#### MATERIAL SUPPLIED

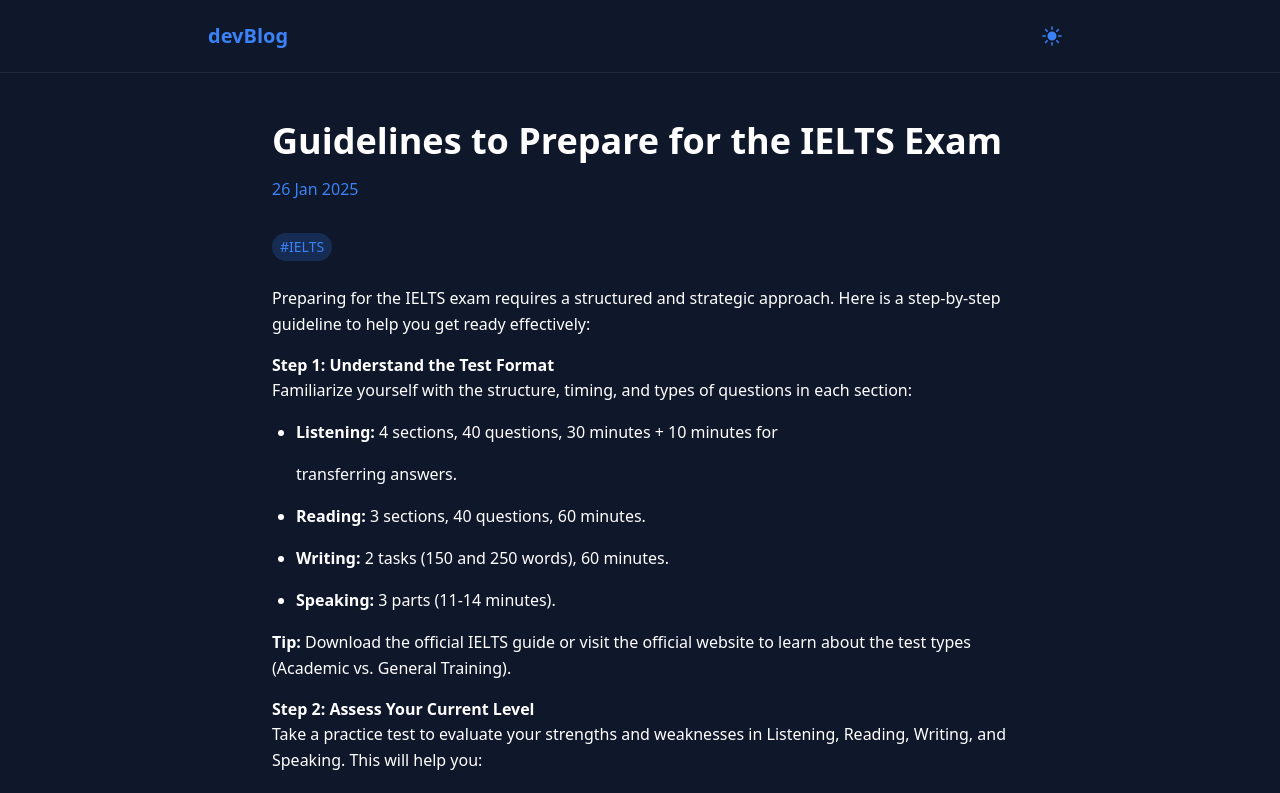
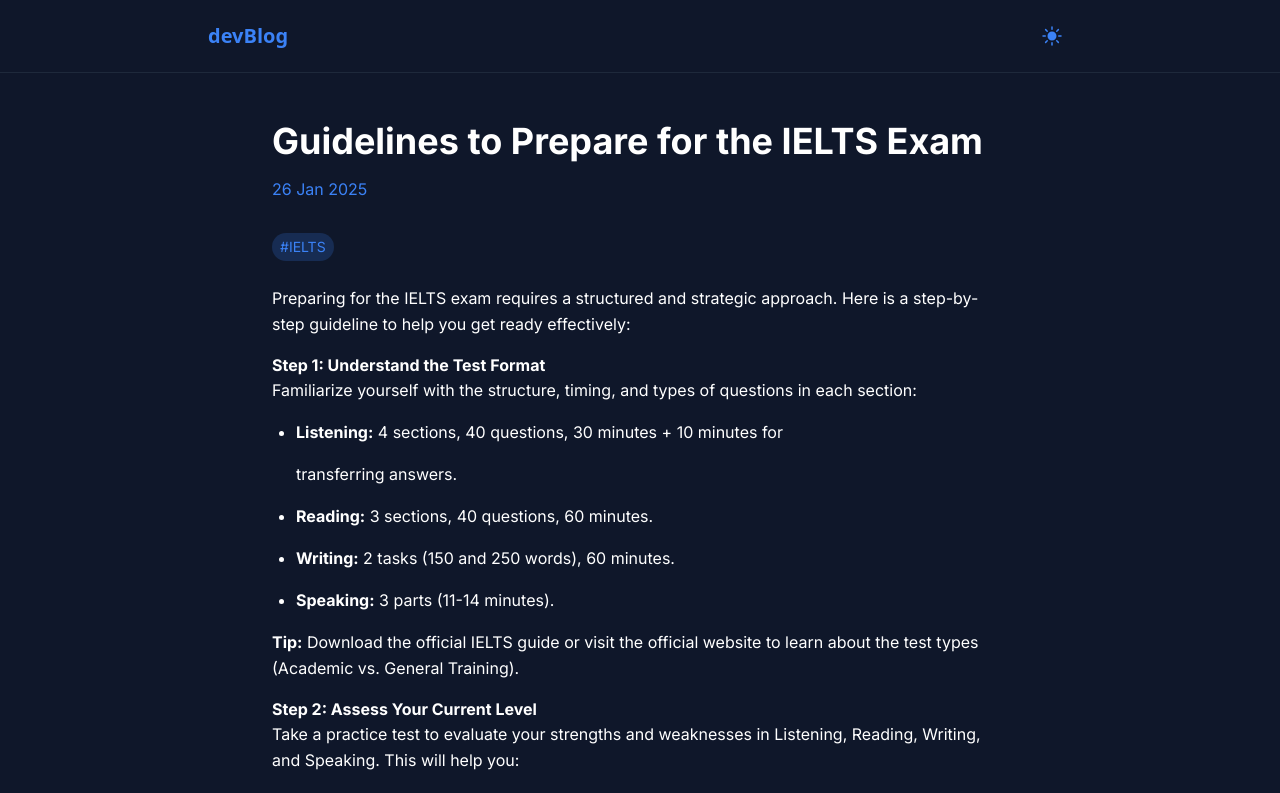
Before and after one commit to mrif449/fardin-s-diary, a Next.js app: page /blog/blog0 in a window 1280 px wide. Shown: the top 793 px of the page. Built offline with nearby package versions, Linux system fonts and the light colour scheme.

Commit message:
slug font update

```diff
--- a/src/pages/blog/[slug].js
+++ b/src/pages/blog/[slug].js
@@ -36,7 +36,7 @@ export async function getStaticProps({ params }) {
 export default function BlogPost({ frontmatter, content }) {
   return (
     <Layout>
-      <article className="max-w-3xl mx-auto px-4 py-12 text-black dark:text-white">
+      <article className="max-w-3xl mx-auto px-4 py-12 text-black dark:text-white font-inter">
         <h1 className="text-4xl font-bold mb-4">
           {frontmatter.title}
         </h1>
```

########

__WHAT IS EXPECTED__
Throughout the material above, count each line holding "dark" and answer with the total alone.

__THE COMPLETED TASK__
2